==== Exercise inputs ====

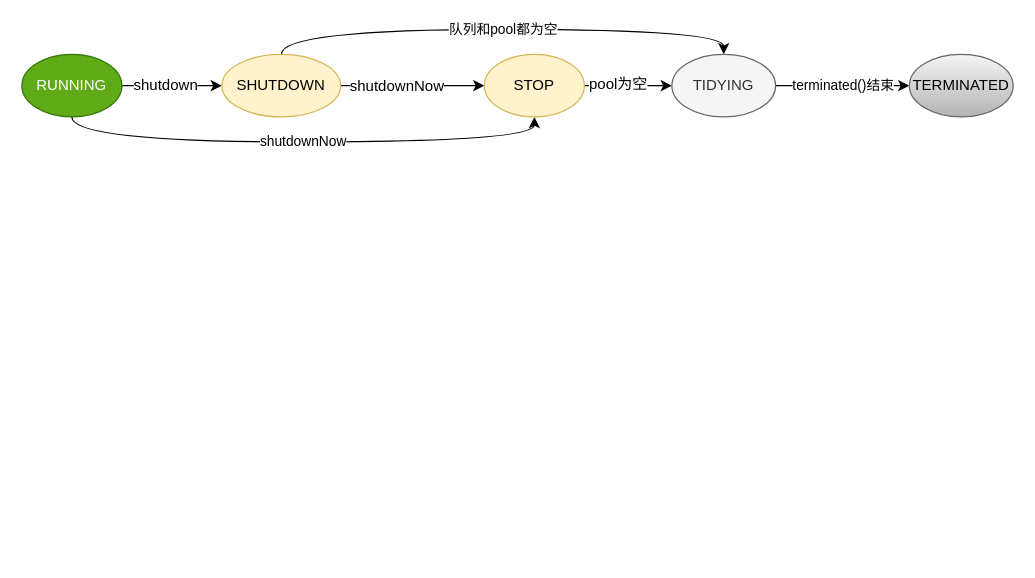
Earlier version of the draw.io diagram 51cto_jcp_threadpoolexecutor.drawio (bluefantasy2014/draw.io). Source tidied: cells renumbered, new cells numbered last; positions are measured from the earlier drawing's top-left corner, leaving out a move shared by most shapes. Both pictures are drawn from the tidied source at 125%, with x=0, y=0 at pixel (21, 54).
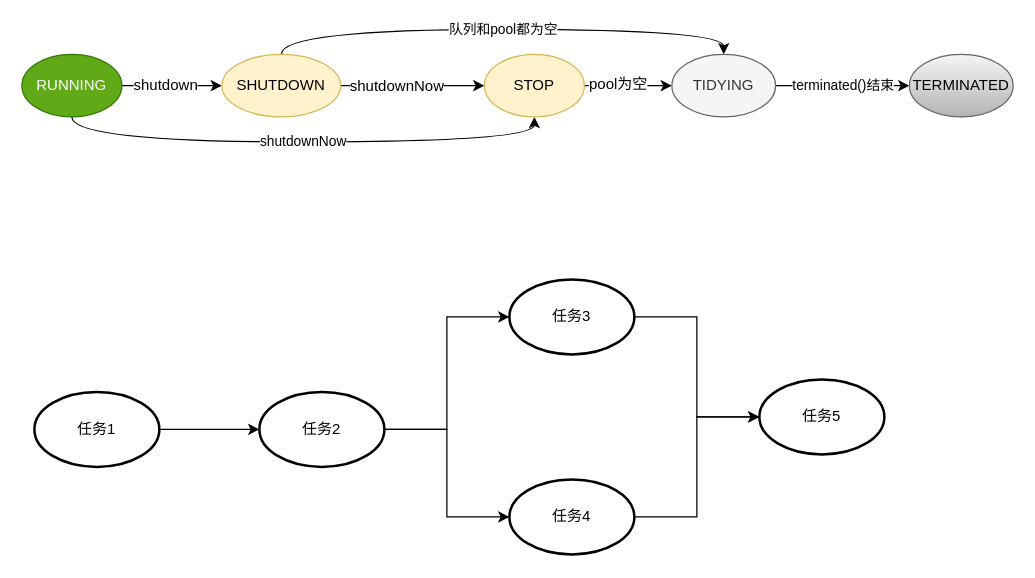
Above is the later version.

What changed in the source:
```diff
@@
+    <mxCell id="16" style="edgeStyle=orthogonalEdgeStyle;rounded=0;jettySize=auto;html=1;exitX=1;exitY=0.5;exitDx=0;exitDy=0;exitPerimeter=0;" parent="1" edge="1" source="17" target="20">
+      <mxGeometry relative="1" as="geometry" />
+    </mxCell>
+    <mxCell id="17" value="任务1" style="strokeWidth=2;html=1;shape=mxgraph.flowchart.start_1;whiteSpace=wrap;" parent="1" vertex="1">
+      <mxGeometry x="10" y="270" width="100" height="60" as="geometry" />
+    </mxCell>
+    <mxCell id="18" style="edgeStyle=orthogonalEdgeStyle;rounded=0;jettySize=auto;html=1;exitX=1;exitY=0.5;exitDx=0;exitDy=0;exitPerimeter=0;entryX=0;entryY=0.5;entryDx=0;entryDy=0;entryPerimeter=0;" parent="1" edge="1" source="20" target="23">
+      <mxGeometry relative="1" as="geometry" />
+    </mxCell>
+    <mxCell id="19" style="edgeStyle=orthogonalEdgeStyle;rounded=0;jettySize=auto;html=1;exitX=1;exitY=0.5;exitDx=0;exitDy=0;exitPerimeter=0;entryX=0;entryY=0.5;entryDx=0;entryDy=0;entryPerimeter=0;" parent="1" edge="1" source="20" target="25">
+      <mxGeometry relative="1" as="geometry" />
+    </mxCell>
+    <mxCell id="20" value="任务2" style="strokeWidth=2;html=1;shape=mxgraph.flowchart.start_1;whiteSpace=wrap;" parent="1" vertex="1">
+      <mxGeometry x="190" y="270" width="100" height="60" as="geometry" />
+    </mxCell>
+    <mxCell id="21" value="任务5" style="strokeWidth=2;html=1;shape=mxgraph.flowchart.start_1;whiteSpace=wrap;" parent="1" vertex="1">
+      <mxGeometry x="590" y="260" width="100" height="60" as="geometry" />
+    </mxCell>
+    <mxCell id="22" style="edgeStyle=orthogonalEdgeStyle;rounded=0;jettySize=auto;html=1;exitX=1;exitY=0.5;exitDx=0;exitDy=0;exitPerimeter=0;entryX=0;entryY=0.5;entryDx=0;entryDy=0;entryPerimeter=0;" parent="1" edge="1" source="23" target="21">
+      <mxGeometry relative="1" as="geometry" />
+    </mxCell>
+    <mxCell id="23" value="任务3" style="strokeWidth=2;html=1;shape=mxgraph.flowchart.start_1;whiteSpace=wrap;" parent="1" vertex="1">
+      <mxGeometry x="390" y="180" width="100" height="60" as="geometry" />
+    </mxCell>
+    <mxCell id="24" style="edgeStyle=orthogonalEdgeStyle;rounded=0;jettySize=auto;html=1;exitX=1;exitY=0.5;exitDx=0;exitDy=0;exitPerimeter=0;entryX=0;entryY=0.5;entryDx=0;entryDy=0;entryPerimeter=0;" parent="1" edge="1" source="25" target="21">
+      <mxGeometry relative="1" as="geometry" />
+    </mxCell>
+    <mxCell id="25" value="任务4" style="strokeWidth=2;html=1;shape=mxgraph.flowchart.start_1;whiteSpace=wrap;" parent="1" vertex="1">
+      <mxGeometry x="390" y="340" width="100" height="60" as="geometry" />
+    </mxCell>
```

====
==== Exercise inputs ====

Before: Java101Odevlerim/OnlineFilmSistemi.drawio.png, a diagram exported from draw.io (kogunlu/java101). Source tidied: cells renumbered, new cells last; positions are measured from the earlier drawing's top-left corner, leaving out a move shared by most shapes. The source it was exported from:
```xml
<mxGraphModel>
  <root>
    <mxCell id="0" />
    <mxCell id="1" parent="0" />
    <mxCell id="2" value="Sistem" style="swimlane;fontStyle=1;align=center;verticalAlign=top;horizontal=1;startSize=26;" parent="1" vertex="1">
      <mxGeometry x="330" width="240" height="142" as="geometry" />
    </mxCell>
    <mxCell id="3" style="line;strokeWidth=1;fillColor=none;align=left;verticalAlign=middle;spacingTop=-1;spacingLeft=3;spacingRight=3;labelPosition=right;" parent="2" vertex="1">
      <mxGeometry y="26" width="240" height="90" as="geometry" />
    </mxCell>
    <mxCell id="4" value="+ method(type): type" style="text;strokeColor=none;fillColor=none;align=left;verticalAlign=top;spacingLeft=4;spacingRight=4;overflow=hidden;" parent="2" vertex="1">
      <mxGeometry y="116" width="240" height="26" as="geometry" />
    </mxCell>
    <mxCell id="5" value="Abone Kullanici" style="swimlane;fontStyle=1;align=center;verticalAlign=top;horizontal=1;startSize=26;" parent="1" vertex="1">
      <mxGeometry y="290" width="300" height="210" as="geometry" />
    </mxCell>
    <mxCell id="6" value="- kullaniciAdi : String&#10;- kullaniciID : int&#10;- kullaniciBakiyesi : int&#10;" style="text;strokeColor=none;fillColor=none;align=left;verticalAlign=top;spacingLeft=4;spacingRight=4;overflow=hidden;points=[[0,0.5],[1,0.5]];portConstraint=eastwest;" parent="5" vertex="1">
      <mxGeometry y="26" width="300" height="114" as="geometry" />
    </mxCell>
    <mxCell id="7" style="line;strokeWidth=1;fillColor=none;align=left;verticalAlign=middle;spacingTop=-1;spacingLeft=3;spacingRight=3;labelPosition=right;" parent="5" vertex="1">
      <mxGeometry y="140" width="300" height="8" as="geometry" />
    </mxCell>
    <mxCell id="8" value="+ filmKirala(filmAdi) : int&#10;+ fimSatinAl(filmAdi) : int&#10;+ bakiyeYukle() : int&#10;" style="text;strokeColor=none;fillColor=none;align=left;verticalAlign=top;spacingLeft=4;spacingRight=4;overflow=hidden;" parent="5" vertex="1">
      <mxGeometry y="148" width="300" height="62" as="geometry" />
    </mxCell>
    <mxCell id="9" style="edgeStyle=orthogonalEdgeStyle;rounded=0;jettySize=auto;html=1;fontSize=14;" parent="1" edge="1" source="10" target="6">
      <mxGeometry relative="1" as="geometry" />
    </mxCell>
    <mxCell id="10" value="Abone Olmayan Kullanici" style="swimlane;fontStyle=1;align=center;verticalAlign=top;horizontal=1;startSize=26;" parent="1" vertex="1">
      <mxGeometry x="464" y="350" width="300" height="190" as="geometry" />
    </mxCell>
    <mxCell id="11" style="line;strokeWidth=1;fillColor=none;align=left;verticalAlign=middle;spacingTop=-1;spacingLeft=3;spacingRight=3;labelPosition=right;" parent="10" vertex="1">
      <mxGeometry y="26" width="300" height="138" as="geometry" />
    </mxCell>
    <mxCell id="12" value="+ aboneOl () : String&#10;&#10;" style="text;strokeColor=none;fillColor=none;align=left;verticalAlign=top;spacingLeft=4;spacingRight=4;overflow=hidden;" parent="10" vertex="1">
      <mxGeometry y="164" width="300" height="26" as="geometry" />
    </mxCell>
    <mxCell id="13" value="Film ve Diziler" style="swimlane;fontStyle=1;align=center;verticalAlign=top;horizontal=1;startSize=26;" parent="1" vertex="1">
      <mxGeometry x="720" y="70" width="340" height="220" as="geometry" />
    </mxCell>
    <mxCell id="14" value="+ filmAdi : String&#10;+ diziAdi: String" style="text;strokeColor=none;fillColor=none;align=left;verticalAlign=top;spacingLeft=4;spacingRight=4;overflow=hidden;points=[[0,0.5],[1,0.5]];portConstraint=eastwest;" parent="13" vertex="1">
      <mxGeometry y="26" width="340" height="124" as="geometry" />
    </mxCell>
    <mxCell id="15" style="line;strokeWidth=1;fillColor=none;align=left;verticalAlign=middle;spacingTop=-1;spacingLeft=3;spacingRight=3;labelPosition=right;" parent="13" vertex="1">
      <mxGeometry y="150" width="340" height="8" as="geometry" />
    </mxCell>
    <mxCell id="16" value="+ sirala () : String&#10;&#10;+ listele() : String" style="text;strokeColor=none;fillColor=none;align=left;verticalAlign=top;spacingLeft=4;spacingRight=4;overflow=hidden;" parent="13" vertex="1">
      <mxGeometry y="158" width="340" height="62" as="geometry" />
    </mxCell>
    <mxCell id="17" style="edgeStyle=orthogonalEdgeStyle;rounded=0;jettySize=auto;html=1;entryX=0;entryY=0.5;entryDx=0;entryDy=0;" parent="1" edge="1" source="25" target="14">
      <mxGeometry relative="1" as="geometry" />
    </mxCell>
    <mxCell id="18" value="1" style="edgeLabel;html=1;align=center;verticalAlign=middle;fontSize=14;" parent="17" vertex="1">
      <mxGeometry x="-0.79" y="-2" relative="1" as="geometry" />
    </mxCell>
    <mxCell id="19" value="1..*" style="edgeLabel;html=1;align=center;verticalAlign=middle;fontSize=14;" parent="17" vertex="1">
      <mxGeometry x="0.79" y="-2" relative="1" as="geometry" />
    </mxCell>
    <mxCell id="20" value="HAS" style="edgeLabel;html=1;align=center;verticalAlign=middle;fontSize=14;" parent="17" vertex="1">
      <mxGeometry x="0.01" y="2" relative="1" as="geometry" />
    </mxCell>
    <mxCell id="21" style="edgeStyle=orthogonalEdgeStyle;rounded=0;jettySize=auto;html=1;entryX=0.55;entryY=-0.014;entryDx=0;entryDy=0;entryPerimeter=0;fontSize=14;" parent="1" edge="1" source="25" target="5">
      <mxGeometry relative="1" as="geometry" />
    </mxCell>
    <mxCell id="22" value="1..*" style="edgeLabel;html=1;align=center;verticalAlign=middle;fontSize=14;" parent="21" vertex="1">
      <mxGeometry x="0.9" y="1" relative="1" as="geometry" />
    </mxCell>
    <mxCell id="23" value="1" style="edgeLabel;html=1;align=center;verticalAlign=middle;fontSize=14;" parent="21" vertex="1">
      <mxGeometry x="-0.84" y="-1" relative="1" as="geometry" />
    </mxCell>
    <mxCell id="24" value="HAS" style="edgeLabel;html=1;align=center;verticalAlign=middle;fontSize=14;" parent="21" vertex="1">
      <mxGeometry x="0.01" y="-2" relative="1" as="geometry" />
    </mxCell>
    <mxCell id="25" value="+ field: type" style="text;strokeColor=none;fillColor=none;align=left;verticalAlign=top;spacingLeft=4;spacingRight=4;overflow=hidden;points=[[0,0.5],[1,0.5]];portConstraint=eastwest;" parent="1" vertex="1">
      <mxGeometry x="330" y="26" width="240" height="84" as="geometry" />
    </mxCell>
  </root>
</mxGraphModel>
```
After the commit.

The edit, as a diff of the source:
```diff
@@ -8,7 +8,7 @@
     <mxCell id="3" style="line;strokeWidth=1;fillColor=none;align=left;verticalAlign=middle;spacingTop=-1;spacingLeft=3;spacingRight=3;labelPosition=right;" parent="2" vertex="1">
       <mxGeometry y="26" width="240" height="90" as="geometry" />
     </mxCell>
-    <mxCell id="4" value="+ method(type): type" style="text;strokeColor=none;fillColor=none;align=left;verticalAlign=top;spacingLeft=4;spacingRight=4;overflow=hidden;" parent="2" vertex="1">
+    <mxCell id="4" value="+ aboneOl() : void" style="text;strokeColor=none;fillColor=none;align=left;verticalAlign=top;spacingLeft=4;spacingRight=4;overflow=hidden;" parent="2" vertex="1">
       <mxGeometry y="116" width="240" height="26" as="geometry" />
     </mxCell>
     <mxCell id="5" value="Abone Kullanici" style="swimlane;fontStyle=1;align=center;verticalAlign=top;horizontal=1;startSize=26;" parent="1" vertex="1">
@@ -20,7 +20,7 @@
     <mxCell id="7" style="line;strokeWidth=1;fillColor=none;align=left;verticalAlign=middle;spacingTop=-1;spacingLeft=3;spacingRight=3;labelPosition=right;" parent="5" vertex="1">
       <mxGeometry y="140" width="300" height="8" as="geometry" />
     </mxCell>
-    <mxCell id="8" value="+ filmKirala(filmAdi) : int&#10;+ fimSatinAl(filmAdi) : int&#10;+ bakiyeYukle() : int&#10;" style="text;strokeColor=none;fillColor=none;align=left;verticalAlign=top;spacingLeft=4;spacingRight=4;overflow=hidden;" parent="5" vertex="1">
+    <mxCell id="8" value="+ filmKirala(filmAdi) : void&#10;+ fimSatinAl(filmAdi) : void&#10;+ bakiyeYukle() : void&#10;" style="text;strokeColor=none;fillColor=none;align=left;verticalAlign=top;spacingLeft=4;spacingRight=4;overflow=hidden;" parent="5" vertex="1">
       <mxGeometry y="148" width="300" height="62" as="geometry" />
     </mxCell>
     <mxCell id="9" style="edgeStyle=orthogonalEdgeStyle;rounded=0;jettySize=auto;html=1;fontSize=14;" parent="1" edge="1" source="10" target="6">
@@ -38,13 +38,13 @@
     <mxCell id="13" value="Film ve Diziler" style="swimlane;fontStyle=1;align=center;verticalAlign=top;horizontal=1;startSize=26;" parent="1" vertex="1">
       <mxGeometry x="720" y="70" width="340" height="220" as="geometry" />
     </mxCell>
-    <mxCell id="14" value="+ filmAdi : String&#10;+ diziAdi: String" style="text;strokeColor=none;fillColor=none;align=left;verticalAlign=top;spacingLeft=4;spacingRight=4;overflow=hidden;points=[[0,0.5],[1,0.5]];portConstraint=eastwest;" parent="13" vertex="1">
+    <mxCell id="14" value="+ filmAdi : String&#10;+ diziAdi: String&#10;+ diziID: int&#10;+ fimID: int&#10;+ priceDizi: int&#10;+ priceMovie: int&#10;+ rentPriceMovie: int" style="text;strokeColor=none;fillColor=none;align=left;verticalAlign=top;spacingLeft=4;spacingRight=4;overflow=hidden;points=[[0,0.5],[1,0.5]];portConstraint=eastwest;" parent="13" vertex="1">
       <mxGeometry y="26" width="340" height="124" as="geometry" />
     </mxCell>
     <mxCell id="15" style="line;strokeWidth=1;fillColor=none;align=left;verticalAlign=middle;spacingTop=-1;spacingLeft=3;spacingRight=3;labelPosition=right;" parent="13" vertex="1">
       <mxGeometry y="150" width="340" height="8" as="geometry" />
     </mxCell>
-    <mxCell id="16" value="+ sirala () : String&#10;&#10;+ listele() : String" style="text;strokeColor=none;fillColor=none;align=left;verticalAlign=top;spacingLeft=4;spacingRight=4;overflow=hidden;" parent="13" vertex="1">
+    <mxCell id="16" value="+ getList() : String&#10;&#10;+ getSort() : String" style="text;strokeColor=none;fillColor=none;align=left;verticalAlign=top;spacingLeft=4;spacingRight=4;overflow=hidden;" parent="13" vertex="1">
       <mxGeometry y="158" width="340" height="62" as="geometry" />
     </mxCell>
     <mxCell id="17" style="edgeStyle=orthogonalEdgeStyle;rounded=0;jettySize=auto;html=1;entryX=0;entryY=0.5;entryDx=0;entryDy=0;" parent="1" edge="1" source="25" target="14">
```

====

Work item | The expected answer is every line above in which the word "void" appears.

Expected answer |
+    <mxCell id="4" value="+ aboneOl() : void" style="text;strokeColor=none;fillColor=none;align=left;verticalAlign=top;spacingLeft=4;spacingRight=4;overflow=hidden;" parent="2" vertex="1">
+    <mxCell id="8" value="+ filmKirala(filmAdi) : void&#10;+ fimSatinAl(filmAdi) : void&#10;+ bakiyeYukle() : void&#10;" style="text;strokeColor=none;fillColor=none;align=left;verticalAlign=top;spacingLeft=4;spacingRight=4;overflow=hidden;" parent="5" vertex="1">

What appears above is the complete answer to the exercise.